= WORK TO BE COMPLETED =
Scan the records below for the word "blur". Copy each line where it appears.

== RECORDED DATA ==

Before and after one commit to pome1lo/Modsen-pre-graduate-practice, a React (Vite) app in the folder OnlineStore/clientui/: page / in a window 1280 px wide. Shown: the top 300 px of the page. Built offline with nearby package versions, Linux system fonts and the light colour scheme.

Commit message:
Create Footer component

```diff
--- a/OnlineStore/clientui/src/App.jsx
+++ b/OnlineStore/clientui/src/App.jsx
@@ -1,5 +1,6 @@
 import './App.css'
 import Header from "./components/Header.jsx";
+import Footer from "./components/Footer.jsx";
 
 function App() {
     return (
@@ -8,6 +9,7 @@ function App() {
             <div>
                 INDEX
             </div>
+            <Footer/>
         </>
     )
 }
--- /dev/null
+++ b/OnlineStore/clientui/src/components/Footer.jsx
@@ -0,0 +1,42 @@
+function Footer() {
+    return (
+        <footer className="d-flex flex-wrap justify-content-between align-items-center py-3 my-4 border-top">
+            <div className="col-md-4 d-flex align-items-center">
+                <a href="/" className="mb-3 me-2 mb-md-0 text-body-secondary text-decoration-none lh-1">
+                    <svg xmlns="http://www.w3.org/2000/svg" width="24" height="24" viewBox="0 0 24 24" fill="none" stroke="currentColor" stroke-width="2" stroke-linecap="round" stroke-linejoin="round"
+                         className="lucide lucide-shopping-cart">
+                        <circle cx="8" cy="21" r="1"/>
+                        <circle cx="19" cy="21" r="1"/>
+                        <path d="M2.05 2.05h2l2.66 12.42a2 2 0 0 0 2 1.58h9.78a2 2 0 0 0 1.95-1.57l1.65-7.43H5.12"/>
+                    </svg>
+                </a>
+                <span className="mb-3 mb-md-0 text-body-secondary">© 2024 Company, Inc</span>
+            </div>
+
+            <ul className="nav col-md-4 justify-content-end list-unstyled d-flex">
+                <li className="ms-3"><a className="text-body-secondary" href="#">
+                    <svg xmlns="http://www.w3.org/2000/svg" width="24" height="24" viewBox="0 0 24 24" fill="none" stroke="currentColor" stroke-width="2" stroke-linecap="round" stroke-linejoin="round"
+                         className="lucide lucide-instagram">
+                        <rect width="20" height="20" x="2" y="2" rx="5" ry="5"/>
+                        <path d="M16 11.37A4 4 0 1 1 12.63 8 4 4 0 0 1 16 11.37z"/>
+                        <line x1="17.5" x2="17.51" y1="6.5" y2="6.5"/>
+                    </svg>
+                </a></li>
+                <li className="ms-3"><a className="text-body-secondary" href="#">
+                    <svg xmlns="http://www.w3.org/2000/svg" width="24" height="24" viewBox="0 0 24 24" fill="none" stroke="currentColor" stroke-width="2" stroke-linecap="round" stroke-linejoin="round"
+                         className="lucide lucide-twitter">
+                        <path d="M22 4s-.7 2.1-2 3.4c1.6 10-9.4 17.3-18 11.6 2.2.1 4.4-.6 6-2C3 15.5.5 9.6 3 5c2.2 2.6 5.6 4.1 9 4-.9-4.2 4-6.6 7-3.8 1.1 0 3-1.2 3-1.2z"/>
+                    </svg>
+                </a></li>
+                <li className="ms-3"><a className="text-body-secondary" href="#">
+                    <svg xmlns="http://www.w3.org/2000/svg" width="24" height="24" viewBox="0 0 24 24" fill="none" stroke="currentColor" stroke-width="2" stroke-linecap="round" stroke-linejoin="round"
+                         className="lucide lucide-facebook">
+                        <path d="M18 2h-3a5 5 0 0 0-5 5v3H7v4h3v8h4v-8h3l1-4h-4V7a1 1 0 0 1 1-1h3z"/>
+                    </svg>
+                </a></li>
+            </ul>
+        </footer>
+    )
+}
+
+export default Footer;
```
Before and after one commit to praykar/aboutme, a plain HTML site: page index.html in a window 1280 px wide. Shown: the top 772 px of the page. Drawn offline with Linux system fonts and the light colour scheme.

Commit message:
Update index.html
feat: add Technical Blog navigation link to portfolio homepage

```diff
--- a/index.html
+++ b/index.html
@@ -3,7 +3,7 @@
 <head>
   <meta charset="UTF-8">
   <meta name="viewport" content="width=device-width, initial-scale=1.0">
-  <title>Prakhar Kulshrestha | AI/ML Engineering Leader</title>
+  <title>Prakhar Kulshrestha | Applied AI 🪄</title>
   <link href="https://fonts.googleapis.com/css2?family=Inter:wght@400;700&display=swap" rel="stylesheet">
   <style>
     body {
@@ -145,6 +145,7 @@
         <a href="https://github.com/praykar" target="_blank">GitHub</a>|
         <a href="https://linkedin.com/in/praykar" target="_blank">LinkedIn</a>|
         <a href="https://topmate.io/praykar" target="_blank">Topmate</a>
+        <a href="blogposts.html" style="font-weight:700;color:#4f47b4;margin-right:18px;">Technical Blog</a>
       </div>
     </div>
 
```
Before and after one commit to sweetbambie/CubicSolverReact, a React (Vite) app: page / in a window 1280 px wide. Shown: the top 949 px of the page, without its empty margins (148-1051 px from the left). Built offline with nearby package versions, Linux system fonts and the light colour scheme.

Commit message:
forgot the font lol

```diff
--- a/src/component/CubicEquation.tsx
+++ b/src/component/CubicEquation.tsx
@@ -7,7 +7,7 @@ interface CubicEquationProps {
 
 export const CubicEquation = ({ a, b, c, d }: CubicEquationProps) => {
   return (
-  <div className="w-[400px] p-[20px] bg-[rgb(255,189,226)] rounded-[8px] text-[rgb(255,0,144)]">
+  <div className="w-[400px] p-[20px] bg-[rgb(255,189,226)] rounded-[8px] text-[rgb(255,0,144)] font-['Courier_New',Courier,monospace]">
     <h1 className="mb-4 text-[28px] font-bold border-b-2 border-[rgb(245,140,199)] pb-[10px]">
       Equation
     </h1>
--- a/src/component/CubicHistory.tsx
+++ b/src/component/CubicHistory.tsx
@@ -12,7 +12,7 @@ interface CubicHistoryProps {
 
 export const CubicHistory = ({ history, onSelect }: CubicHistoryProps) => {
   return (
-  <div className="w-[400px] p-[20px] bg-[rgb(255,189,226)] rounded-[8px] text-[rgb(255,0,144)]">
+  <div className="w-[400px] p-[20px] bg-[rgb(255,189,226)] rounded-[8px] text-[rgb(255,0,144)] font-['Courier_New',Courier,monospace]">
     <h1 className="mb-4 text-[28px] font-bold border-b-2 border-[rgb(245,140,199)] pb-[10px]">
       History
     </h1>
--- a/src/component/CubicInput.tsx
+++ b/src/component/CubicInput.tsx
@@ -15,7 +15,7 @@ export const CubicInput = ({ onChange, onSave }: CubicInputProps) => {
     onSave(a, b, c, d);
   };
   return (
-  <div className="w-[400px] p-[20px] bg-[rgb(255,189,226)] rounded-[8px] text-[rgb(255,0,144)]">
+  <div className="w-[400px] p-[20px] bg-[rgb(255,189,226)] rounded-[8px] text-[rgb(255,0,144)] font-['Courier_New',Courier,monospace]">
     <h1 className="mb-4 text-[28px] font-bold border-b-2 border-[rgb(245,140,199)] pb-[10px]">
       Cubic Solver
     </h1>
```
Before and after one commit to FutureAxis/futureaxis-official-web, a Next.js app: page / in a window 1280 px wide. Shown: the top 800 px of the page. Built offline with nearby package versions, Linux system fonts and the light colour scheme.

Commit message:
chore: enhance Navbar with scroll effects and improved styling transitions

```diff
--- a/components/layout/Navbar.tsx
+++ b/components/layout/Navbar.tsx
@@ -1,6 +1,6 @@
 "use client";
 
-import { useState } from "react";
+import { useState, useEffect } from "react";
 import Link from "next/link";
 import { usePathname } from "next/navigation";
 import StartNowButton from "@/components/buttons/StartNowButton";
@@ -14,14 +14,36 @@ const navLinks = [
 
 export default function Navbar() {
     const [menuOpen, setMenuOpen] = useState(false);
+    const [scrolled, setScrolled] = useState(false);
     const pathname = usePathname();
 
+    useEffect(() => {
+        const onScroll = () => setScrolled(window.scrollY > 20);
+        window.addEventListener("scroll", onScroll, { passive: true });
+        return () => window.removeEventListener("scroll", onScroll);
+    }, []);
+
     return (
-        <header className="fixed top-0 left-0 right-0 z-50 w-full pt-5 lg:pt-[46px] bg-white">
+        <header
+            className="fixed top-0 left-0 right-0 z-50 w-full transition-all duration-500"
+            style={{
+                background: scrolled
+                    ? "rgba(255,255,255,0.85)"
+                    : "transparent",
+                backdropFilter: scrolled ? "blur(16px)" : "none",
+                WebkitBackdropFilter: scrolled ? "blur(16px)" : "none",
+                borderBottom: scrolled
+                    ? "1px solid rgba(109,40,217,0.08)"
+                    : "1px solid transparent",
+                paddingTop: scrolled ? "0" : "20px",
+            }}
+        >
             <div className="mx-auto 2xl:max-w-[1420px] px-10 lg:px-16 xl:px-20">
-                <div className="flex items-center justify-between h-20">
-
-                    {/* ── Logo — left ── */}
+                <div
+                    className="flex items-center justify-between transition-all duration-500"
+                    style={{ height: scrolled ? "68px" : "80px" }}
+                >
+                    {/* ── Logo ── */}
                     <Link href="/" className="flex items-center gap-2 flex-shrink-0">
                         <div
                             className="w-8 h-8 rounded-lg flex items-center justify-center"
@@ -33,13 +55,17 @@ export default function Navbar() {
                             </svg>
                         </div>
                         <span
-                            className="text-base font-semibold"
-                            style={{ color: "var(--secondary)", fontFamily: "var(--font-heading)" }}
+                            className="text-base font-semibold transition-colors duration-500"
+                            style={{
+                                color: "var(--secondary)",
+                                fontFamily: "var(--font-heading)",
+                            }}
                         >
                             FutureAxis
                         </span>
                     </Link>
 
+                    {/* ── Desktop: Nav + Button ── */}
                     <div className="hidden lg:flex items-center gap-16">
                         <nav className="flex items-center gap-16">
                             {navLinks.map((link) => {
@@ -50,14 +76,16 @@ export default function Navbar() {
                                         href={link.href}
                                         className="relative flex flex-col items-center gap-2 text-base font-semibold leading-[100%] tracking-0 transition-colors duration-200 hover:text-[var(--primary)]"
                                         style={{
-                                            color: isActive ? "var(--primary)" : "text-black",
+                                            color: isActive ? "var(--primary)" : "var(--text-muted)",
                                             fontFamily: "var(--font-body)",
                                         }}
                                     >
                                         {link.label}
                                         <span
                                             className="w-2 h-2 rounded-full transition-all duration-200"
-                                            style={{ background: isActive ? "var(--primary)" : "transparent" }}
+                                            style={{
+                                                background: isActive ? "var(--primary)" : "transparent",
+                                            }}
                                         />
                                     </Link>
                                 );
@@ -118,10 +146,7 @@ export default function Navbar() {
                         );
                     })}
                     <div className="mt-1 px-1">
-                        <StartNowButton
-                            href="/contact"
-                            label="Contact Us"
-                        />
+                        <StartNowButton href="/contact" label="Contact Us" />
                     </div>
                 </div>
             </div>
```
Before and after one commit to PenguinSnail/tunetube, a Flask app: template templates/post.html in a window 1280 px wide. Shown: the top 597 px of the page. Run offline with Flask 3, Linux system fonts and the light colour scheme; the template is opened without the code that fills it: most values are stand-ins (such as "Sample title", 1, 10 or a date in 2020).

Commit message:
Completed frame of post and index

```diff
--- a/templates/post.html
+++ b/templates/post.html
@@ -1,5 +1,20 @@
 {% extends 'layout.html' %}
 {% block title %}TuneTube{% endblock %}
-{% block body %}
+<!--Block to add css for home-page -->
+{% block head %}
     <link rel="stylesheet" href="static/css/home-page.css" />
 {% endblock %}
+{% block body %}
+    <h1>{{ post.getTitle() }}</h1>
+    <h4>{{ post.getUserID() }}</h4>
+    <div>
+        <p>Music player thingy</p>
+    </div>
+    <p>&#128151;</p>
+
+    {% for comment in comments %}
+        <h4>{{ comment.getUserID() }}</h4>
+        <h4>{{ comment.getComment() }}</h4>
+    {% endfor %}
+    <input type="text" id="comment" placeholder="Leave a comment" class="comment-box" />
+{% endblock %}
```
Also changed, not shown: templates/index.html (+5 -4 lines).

===

= YOUR SOLUTION =
+                backdropFilter: scrolled ? "blur(16px)" : "none",
+                WebkitBackdropFilter: scrolled ? "blur(16px)" : "none",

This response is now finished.